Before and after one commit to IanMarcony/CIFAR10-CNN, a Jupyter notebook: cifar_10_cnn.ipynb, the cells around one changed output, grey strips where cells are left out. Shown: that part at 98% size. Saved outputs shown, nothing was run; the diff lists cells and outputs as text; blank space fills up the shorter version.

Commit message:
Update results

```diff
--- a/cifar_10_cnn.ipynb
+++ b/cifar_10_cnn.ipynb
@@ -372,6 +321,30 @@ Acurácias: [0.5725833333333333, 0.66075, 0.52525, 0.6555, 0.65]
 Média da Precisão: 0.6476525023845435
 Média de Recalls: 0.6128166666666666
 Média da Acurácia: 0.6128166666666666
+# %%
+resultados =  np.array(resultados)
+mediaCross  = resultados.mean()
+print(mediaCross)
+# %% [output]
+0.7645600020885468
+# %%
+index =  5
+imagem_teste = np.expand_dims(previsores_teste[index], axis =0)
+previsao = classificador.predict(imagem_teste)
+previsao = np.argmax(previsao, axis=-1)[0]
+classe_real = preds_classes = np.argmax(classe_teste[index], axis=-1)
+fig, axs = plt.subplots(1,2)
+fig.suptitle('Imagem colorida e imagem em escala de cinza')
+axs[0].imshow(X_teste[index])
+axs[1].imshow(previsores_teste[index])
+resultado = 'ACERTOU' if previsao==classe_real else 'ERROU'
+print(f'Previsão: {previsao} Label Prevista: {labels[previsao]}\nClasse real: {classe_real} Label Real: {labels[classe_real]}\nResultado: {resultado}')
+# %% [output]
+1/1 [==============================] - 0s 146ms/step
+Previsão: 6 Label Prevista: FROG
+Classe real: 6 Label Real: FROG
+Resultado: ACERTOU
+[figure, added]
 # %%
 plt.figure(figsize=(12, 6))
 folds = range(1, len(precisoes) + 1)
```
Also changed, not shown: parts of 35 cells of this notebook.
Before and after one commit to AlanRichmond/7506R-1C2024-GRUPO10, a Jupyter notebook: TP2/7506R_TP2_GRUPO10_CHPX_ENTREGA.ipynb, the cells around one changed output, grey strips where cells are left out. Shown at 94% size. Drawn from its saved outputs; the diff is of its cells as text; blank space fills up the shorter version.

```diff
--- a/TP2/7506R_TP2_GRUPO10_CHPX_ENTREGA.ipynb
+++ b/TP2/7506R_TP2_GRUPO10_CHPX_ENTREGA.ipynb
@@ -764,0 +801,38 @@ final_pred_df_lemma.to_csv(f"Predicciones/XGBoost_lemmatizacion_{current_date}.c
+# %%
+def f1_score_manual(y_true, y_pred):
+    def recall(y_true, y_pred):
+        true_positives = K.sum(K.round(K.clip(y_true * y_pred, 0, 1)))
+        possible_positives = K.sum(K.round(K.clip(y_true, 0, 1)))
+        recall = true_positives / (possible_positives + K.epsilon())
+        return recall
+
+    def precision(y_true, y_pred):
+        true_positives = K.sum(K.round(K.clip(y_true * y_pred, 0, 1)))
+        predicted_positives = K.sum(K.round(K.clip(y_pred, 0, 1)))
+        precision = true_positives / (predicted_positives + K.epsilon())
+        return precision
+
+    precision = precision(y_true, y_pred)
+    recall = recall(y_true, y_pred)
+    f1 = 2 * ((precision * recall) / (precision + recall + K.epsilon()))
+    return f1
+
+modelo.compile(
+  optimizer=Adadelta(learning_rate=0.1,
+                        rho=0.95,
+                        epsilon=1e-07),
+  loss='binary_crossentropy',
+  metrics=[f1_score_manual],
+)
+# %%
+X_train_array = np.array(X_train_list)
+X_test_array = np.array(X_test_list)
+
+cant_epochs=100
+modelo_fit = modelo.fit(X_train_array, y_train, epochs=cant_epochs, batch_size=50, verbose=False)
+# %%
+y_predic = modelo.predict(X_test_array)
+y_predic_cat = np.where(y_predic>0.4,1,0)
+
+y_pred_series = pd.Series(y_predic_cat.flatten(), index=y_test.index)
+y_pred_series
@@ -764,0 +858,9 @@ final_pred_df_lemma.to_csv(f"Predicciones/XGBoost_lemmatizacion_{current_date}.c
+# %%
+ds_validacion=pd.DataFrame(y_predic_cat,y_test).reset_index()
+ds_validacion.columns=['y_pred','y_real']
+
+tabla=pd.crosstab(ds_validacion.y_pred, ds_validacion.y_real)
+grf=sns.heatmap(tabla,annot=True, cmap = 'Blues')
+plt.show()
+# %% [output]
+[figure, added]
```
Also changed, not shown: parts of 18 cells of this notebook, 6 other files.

(PROBLEM TO WORK ON): Reproduce, please, every line of the records above without alteration.

(ANSWER TO THE EXERCISE):
Before and after one commit to IanMarcony/CIFAR10-CNN, a Jupyter notebook: cifar_10_cnn.ipynb, the cells around one changed output, grey strips where cells are left out. Shown: that part at 98% size. Saved outputs shown, nothing was run; the diff lists cells and outputs as text; blank space fills up the shorter version.

Commit message:
Update results

```diff
--- a/cifar_10_cnn.ipynb
+++ b/cifar_10_cnn.ipynb
@@ -372,6 +321,30 @@ Acurácias: [0.5725833333333333, 0.66075, 0.52525, 0.6555, 0.65]
 Média da Precisão: 0.6476525023845435
 Média de Recalls: 0.6128166666666666
 Média da Acurácia: 0.6128166666666666
+# %%
+resultados =  np.array(resultados)
+mediaCross  = resultados.mean()
+print(mediaCross)
+# %% [output]
+0.7645600020885468
+# %%
+index =  5
+imagem_teste = np.expand_dims(previsores_teste[index], axis =0)
+previsao = classificador.predict(imagem_teste)
+previsao = np.argmax(previsao, axis=-1)[0]
+classe_real = preds_classes = np.argmax(classe_teste[index], axis=-1)
+fig, axs = plt.subplots(1,2)
+fig.suptitle('Imagem colorida e imagem em escala de cinza')
+axs[0].imshow(X_teste[index])
+axs[1].imshow(previsores_teste[index])
+resultado = 'ACERTOU' if previsao==classe_real else 'ERROU'
+print(f'Previsão: {previsao} Label Prevista: {labels[previsao]}\nClasse real: {classe_real} Label Real: {labels[classe_real]}\nResultado: {resultado}')
+# %% [output]
+1/1 [==============================] - 0s 146ms/step
+Previsão: 6 Label Prevista: FROG
+Classe real: 6 Label Real: FROG
+Resultado: ACERTOU
+[figure, added]
 # %%
 plt.figure(figsize=(12, 6))
 folds = range(1, len(precisoes) + 1)
```
Also changed, not shown: parts of 35 cells of this notebook.
Before and after one commit to AlanRichmond/7506R-1C2024-GRUPO10, a Jupyter notebook: TP2/7506R_TP2_GRUPO10_CHPX_ENTREGA.ipynb, the cells around one changed output, grey strips where cells are left out. Shown at 94% size. Drawn from its saved outputs; the diff is of its cells as text; blank space fills up the shorter version.

```diff
--- a/TP2/7506R_TP2_GRUPO10_CHPX_ENTREGA.ipynb
+++ b/TP2/7506R_TP2_GRUPO10_CHPX_ENTREGA.ipynb
@@ -764,0 +801,38 @@ final_pred_df_lemma.to_csv(f"Predicciones/XGBoost_lemmatizacion_{current_date}.c
+# %%
+def f1_score_manual(y_true, y_pred):
+    def recall(y_true, y_pred):
+        true_positives = K.sum(K.round(K.clip(y_true * y_pred, 0, 1)))
+        possible_positives = K.sum(K.round(K.clip(y_true, 0, 1)))
+        recall = true_positives / (possible_positives + K.epsilon())
+        return recall
+
+    def precision(y_true, y_pred):
+        true_positives = K.sum(K.round(K.clip(y_true * y_pred, 0, 1)))
+        predicted_positives = K.sum(K.round(K.clip(y_pred, 0, 1)))
+        precision = true_positives / (predicted_positives + K.epsilon())
+        return precision
+
+    precision = precision(y_true, y_pred)
+    recall = recall(y_true, y_pred)
+    f1 = 2 * ((precision * recall) / (precision + recall + K.epsilon()))
+    return f1
+
+modelo.compile(
+  optimizer=Adadelta(learning_rate=0.1,
+                        rho=0.95,
+                        epsilon=1e-07),
+  loss='binary_crossentropy',
+  metrics=[f1_score_manual],
+)
+# %%
+X_train_array = np.array(X_train_list)
+X_test_array = np.array(X_test_list)
+
+cant_epochs=100
+modelo_fit = modelo.fit(X_train_array, y_train, epochs=cant_epochs, batch_size=50, verbose=False)
+# %%
+y_predic = modelo.predict(X_test_array)
+y_predic_cat = np.where(y_predic>0.4,1,0)
+
+y_pred_series = pd.Series(y_predic_cat.flatten(), index=y_test.index)
+y_pred_series
@@ -764,0 +858,9 @@ final_pred_df_lemma.to_csv(f"Predicciones/XGBoost_lemmatizacion_{current_date}.c
+# %%
+ds_validacion=pd.DataFrame(y_predic_cat,y_test).reset_index()
+ds_validacion.columns=['y_pred','y_real']
+
+tabla=pd.crosstab(ds_validacion.y_pred, ds_validacion.y_real)
+grf=sns.heatmap(tabla,annot=True, cmap = 'Blues')
+plt.show()
+# %% [output]
+[figure, added]
```
Also changed, not shown: parts of 18 cells of this notebook, 6 other files.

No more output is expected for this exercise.